_Task requirements_. In your answer, print each of the records below exactly.

(Web document revisions)
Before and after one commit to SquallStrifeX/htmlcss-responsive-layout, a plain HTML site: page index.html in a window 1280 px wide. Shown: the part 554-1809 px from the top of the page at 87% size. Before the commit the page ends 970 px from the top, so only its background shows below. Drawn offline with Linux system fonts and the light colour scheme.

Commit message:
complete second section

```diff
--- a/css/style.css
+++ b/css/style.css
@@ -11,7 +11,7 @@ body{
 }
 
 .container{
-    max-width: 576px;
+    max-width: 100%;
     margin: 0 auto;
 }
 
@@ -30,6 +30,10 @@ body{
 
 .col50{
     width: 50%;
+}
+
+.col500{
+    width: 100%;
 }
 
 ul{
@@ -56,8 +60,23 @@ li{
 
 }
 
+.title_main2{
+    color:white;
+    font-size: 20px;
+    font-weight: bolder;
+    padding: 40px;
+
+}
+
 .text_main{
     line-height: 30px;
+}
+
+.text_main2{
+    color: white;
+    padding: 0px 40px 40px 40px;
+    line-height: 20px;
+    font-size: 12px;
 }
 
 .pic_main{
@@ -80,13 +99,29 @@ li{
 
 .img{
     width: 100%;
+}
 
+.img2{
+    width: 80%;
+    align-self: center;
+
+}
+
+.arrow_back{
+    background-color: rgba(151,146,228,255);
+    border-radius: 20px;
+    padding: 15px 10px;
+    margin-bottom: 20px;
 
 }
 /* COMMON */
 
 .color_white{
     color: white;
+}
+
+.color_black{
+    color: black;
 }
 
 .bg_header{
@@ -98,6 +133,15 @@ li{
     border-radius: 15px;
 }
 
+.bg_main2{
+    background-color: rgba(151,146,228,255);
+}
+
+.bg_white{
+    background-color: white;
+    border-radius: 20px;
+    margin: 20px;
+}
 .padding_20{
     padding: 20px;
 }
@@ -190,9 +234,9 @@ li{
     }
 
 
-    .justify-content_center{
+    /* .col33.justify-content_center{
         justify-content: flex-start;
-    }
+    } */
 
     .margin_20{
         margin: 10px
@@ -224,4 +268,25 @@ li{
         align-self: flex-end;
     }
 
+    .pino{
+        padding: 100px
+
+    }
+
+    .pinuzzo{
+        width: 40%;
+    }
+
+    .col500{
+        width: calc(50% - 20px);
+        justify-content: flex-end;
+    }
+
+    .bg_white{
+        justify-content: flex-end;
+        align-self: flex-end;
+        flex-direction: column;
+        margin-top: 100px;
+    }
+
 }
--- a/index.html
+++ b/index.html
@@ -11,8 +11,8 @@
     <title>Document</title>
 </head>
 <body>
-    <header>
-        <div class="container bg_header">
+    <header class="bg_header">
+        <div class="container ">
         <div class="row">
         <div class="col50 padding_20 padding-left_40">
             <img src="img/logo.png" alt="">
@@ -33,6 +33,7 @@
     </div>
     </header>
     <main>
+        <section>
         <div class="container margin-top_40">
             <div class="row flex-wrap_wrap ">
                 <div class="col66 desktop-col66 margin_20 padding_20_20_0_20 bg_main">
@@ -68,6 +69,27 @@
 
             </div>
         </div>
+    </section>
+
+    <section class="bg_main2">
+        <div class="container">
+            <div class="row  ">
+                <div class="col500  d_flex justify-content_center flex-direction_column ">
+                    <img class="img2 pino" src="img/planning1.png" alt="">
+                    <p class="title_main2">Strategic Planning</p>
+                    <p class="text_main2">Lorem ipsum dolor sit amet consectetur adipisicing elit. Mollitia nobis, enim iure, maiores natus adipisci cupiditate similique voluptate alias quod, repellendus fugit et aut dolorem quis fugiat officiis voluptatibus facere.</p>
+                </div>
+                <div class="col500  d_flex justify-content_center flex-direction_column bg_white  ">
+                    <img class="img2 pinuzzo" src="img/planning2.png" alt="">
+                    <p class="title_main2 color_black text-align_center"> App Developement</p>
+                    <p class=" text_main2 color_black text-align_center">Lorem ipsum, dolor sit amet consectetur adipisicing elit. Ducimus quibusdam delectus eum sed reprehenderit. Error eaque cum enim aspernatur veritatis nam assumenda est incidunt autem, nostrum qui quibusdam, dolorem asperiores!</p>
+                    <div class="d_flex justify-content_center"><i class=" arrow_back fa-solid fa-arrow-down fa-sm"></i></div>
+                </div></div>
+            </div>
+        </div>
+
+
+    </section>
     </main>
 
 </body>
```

_Task output_.
Before and after one commit to SquallStrifeX/htmlcss-responsive-layout, a plain HTML site: page index.html in a window 1280 px wide. Shown: the part 554-1809 px from the top of the page at 87% size. Before the commit the page ends 970 px from the top, so only its background shows below. Drawn offline with Linux system fonts and the light colour scheme.

Commit message:
complete second section

```diff
--- a/css/style.css
+++ b/css/style.css
@@ -11,7 +11,7 @@ body{
 }
 
 .container{
-    max-width: 576px;
+    max-width: 100%;
     margin: 0 auto;
 }
 
@@ -30,6 +30,10 @@ body{
 
 .col50{
     width: 50%;
+}
+
+.col500{
+    width: 100%;
 }
 
 ul{
@@ -56,8 +60,23 @@ li{
 
 }
 
+.title_main2{
+    color:white;
+    font-size: 20px;
+    font-weight: bolder;
+    padding: 40px;
+
+}
+
 .text_main{
     line-height: 30px;
+}
+
+.text_main2{
+    color: white;
+    padding: 0px 40px 40px 40px;
+    line-height: 20px;
+    font-size: 12px;
 }
 
 .pic_main{
@@ -80,13 +99,29 @@ li{
 
 .img{
     width: 100%;
+}
 
+.img2{
+    width: 80%;
+    align-self: center;
+
+}
+
+.arrow_back{
+    background-color: rgba(151,146,228,255);
+    border-radius: 20px;
+    padding: 15px 10px;
+    margin-bottom: 20px;
 
 }
 /* COMMON */
 
 .color_white{
     color: white;
+}
+
+.color_black{
+    color: black;
 }
 
 .bg_header{
@@ -98,6 +133,15 @@ li{
     border-radius: 15px;
 }
 
+.bg_main2{
+    background-color: rgba(151,146,228,255);
+}
+
+.bg_white{
+    background-color: white;
+    border-radius: 20px;
+    margin: 20px;
+}
 .padding_20{
     padding: 20px;
 }
@@ -190,9 +234,9 @@ li{
     }
 
 
-    .justify-content_center{
+    /* .col33.justify-content_center{
         justify-content: flex-start;
-    }
+    } */
 
     .margin_20{
         margin: 10px
@@ -224,4 +268,25 @@ li{
         align-self: flex-end;
     }
 
+    .pino{
+        padding: 100px
+
+    }
+
+    .pinuzzo{
+        width: 40%;
+    }
+
+    .col500{
+        width: calc(50% - 20px);
+        justify-content: flex-end;
+    }
+
+    .bg_white{
+        justify-content: flex-end;
+        align-self: flex-end;
+        flex-direction: column;
+        margin-top: 100px;
+    }
+
 }
--- a/index.html
+++ b/index.html
@@ -11,8 +11,8 @@
     <title>Document</title>
 </head>
 <body>
-    <header>
-        <div class="container bg_header">
+    <header class="bg_header">
+        <div class="container ">
         <div class="row">
         <div class="col50 padding_20 padding-left_40">
             <img src="img/logo.png" alt="">
@@ -33,6 +33,7 @@
     </div>
     </header>
     <main>
+        <section>
         <div class="container margin-top_40">
             <div class="row flex-wrap_wrap ">
                 <div class="col66 desktop-col66 margin_20 padding_20_20_0_20 bg_main">
@@ -68,6 +69,27 @@
 
             </div>
         </div>
+    </section>
+
+    <section class="bg_main2">
+        <div class="container">
+            <div class="row  ">
+                <div class="col500  d_flex justify-content_center flex-direction_column ">
+                    <img class="img2 pino" src="img/planning1.png" alt="">
+                    <p class="title_main2">Strategic Planning</p>
+                    <p class="text_main2">Lorem ipsum dolor sit amet consectetur adipisicing elit. Mollitia nobis, enim iure, maiores natus adipisci cupiditate similique voluptate alias quod, repellendus fugit et aut dolorem quis fugiat officiis voluptatibus facere.</p>
+                </div>
+                <div class="col500  d_flex justify-content_center flex-direction_column bg_white  ">
+                    <img class="img2 pinuzzo" src="img/planning2.png" alt="">
+                    <p class="title_main2 color_black text-align_center"> App Developement</p>
+                    <p class=" text_main2 color_black text-align_center">Lorem ipsum, dolor sit amet consectetur adipisicing elit. Ducimus quibusdam delectus eum sed reprehenderit. Error eaque cum enim aspernatur veritatis nam assumenda est incidunt autem, nostrum qui quibusdam, dolorem asperiores!</p>
+                    <div class="d_flex justify-content_center"><i class=" arrow_back fa-solid fa-arrow-down fa-sm"></i></div>
+                </div></div>
+            </div>
+        </div>
+
+
+    </section>
     </main>
 
 </body>
```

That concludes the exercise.